TOKYO – On a cold, rainy night in the center of Tokyo’s fashion district Shibuya, a bunch of Singaporeans stand around talking about food; specifically Japanese curry-rice. In the basement of one of the most fashionable department stores in Tokyo ‒ Parco Shibuya ‒ Singapore design was on show.

singaporium singapore fashion popup at parco shibuya DECOR 1Singapore designers on show at Parco Shibuya in Tokyo. Images: Cornelyus Tan

The Singaporium: Parco Next Next pop-up shop was officially launched on Friday, February 28, 2014, to a gaggle of Tokyo fashionistas including the uber famous street style photographer Rei Shito from Style From Tokyo, Yuji Yamamoto, designers Jun Okamoto and Michiko Suzuki, top models from Bark In Style including Shingo Yusada, fashion writer Yoko Kono and uber-stylist and fashion editor Shunsuke from The Reality Show Magazine met up with their Singapore counterparts ‒ including Daniel Boey and herworldPLUS ‒ to see the latest crop of emerging Singapore designers’ work.

Six young fashion labels ‒ Mash-Up, 20:TWOTHREE, episene, Foreword, Saloni Rathor and WSDM ‒ showed pieces from their Spring Summer 2014 lines.

singaporium singapore fashion popup at parco shibuya DECOR 2Singapore designers on show at Parco Shibuya in Tokyo. Images: Cornelyus Tan

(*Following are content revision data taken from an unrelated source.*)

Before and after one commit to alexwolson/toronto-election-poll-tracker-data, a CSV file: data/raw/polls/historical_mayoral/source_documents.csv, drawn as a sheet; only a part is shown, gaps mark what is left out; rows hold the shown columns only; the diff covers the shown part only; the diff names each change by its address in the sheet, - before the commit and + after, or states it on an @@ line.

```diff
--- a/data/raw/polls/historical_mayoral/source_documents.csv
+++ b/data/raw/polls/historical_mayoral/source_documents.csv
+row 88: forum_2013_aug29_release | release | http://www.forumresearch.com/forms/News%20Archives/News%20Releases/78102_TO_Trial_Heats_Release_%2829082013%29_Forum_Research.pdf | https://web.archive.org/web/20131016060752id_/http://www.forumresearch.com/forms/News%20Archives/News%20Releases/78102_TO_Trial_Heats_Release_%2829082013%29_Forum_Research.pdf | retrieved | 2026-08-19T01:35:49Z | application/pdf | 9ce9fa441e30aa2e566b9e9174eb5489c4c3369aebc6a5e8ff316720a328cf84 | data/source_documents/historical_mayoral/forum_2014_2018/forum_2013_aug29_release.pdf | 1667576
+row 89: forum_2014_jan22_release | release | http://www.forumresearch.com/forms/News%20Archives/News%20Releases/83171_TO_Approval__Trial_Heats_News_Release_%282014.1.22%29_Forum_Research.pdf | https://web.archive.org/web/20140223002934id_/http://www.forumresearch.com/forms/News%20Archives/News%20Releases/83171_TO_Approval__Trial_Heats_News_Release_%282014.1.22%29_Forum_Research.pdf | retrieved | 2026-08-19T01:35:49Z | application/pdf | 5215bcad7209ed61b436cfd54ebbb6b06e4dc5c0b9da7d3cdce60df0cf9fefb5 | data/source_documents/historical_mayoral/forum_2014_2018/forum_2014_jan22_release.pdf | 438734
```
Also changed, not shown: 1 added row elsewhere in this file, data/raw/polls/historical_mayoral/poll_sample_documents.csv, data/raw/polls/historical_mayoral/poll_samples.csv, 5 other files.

Adding to the Singapore flavour; Farm Singapore created some cute Singapore Sweets badges and OuterEdit created some limited edition tees and tote bags featuring 12 artworks designed by Singapore and Japanese designers working together – Saloni and Mash-Up worked with Jun Okamoto and Michiko Suzuki.

One of Singapore’s most established designers, Thomas Wee, created a range of tees featuring his own fashion illustrations of his own iconic archive pieces that were launched exclusively at the Singaporium event in Tokyo.

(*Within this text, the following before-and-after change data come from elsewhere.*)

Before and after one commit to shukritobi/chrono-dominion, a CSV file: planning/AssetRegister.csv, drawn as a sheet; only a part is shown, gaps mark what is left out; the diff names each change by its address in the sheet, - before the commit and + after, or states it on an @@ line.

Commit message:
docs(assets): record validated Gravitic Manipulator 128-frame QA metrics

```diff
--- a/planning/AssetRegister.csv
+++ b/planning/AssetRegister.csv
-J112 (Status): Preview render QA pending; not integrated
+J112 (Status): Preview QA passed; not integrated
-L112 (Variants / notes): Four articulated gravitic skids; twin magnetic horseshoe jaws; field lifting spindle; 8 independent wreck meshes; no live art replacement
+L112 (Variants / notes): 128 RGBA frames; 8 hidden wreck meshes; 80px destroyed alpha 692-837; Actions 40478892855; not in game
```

singaporium singapore fashion popup at parco shibuya DECOR 3singaporium singapore fashion popup at parco shibuya DECOR FARM
Singapore designers on show at Parco Shibuya in Tokyo. Images: Cornelyus Tan

The 2013 winner of the Harper’s Bazaar x ION Orchard Photography Award, Cornelyus Tan was also in Tokyo; he worked with fashion illustrator Teresa Lim on a series of multi-media artworks that were also on display at Singaporium; and independent Singapore book publisher, Math Paper Press ‒ part of Books Actually ‒ offered more Singapore style via a series of art monographs.

Even the store decor had a Singapore flare. Created by Singapore’s “godfather of fashion” Daniel Boey and his team, the colours of Chinatown and Little India shophouses, as well as the graphic shapes of Peranakan tiles really stood out in gallery like space. “Singaporium is a unique showcase of Singapore creative talents, with exciting creative collaborations between established artists and some of the newest, most exciting names in the arena, juxtaposing fashion with lifestyle, art, photography and the like,” explained Daniel.

The Singaporium pop-up shop is an eclectic mix of quirky, high-fashion, kitsch and cute that shows that Singaporean design is continually evolving; something that was remarked on by the Japanese guests on opening night. They all wanted to rediscover the Little Red Dot it seems.

The Singaporium will be at Parco Shibuya, Tokyo, from until March 10, 2014, so if you’re heading to Japan, be sure to drop in and check it out.

For more information about Parco Shibuya, go to www.parco.co.jp/shibuya. For more information about Mash-Up, go to www.mashupcollective.com; for 20:TWOTHREE go to www.20twothree.com; for episene go to www.episene.com; for Foreword go to www.forewordlabels.com; for Saloni Rathor go to www.salonirathor.com and for WSDM go to wsdmstore.com. For more information about Cornelyus Tan, go to www.cornelyustan.com; for more info about Teresa Lim, go to www.teresaaa.com; for Books Actually go to www.facebook.com/BooksActually; for more info on OuterEdit, go to www.outeredit.com; for more on Farm Singapore go to www.farm.sg and for more information about Thomas Wee, go to www.designsingapore.org/thomas-wee.